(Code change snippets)
+===+
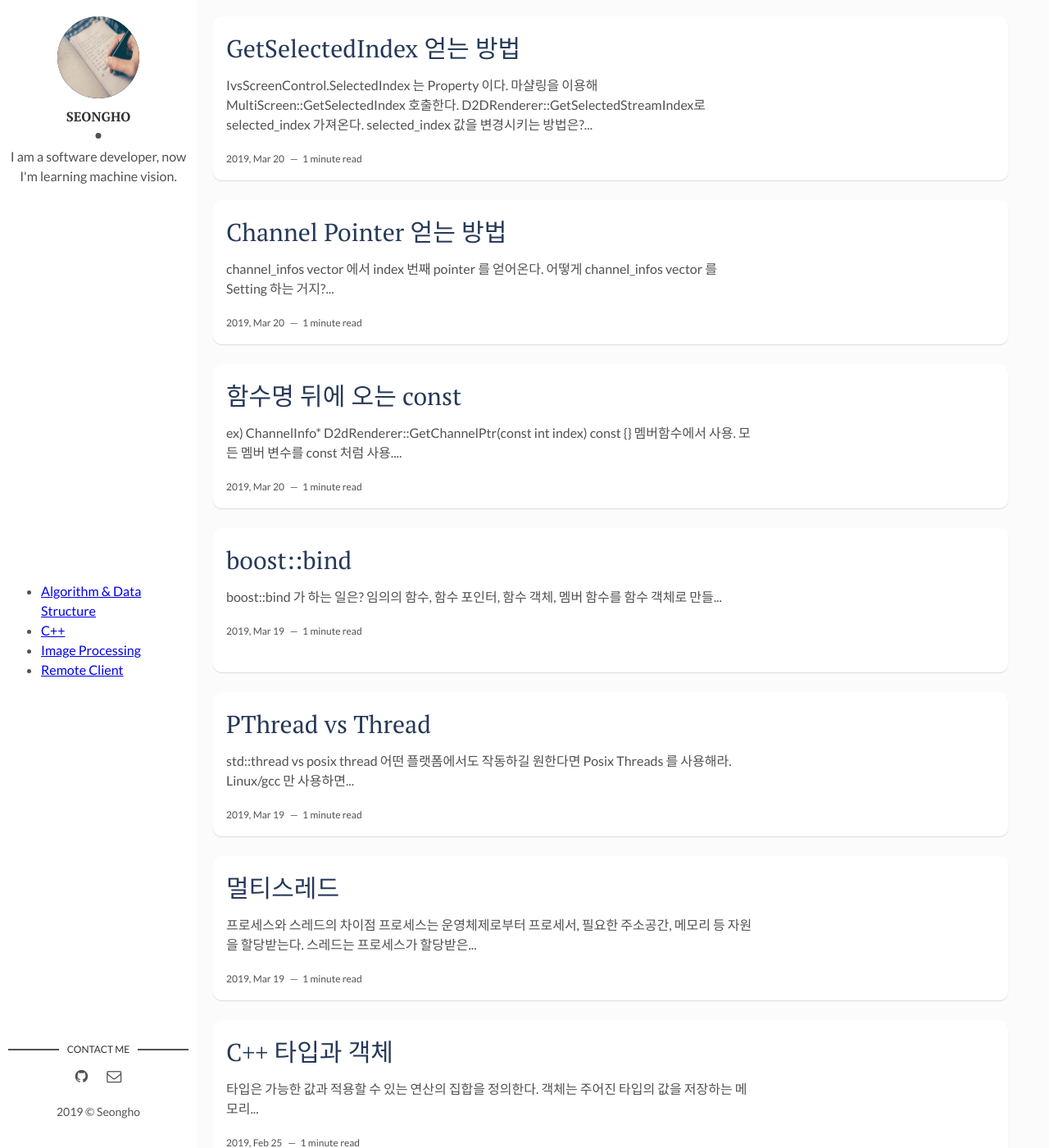
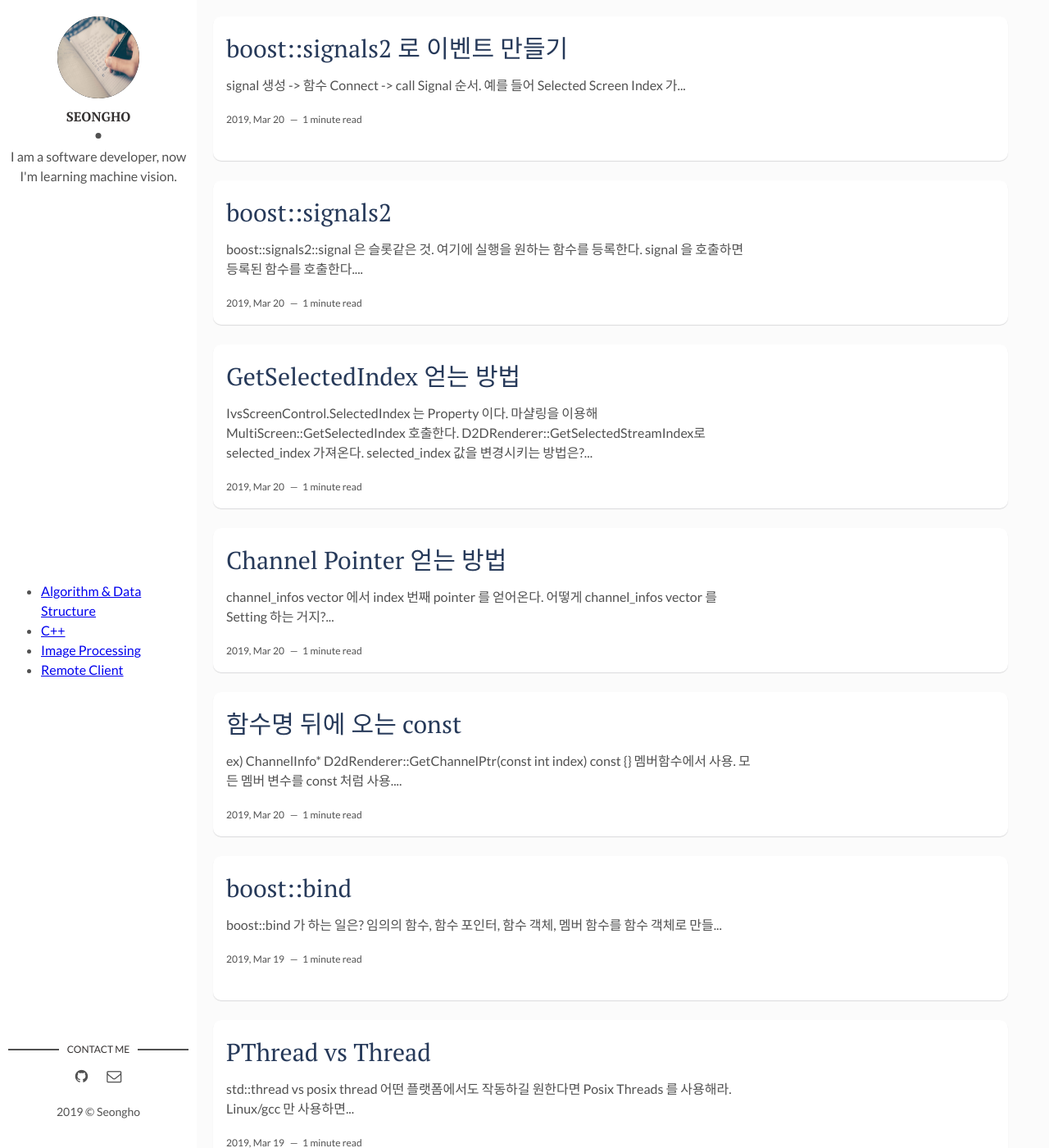
Before and after one commit to nsho77/nsho77.github.io, a Jekyll site: the page built from index.html, in a window 1280 px wide and 1400 px high. Shown: the whole window at 82% size. Built offline with Jekyll 4.4.1, drawn with Linux system fonts in a browser that asks for light colours; the list of posts is cut into pages by our own code; some of the changed text lies outside the part shown.

Commit message:
boost::signals2

```diff
--- a/_posts/C++/2019-03-19-C++_bind.md
+++ b/_posts/C++/2019-03-19-C++_bind.md
@@ -24,4 +24,12 @@
 
 {% endhighlight %}
 
+## 인수 고정과 자리표
+ - bind에 의해 생성된 함수자가 받을 인수
+ - _1, _2 ... _n
+
+ ## 멤버함수와 bind
+  - boost::mem_fn
+  - boost::bind(&A::Start, _1) 은 사실 boost::bind(boost::mem_fn(&A::Start), _1) 이다.
+
  참조 : https://crowmaniac.net/boostbind%EB%A5%BC-%EB%B0%B0%EC%9B%8C%EB%B4%85%EC%8B%9C%EB%8B%A4/
--- /dev/null
+++ b/_posts/C++/2019-03-20-C++_signals2.md
@@ -0,0 +1,50 @@
+---
+layout: post
+title: boost::signals2
+date: 2019-03-20 14:00:00 +0900
+description: C++ Study # Add post description (optional)
+img:  # Add image post (optional)
+tags: [development, C++]
+categories : [C++]
+---
+- boost::signals2::signal 은 슬롯같은 것.
+- 여기에 실행을 원하는 함수를 등록한다.
+- signal 을 호출하면 등록된 함수를 호출한다.
+
+{% highlight cpp %}
+#include <iostream>
+#include <boost/signals2.hpp>
+
+struct HelloWorld
+{
+	void operator()() const
+	{
+		std::cout << "Hello, World!" << std::endl;
+	}
+};
+
+class tempClass
+{
+public :
+	void noReturnFunc()
+	{
+		std::cout << "I'm noReturnFunc" << std::endl;
+	}
+};
+
+
+int main()
+{
+	boost::signals2::signal<void()> sig;
+
+	HelloWorld hello;
+	sig.connect(hello);
+	tempClass tc;
+	sig.connect(std::bind(&tempClass::noReturnFunc, &tc));
+
+	sig();
+
+	std::cout << "Hello World!\n";
+}
+
+{% endhighlight %}
--- /dev/null
+++ b/_posts/RemoteClient/2019-03-20-RC_EventCreateUsingSignal.md
@@ -0,0 +1,17 @@
+---
+layout: post
+title: boost::signals2 로 이벤트 만들기
+date: 2019-03-20 16:00:00 +0900
+description: Remote Client # Add post description (optional)
+img:  # Add image post (optional)
+tags: [development]
+categories : [Remote Client]
+---
+- signal 생성 -> 함수 Connect -> call Signal 순서.
+
+## 예를 들어 Selected Screen Index 가 변경되었을 때 발생하는 이벤트
+- D2DRenderer 에서 signal 생성하고,
+- signal 과 함수를 Connect 하는 함수 정의.
+- MultiScreen 에서 signal 과 subscribe 함수가 실제 연결.
+- D2DRenderer::SetSelectedTileIndex 에서 Call Signal.
+- MultiScreen::RaiseSelectedIndexChangedEvent 에서 넘겨받은 콜백을 호출.
--- a/_posts/RemoteClient/2019-03-20-RC_GetSelectedIndex.md
+++ b/_posts/RemoteClient/2019-03-20-RC_GetSelectedIndex.md
@@ -12,3 +12,5 @@
 - D2DRenderer::GetSelectedStreamIndex로 selected_index 가져온다.
 
 ## selected_index 값을 변경시키는 방법은?
+ - 아래서부터 이벤트가 발생? [여기 참조](/RC_EventCreateUsingSignal)
+ - boost::signals2::signal, boost::signals2::connection [여기 참조](/C++_signal/)
```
+===+
**TASK ITEM:**
For each line above that contains the word "development", give the line as it is written.

**RESPONSE BOX:**
+tags: [development, C++]
+tags: [development]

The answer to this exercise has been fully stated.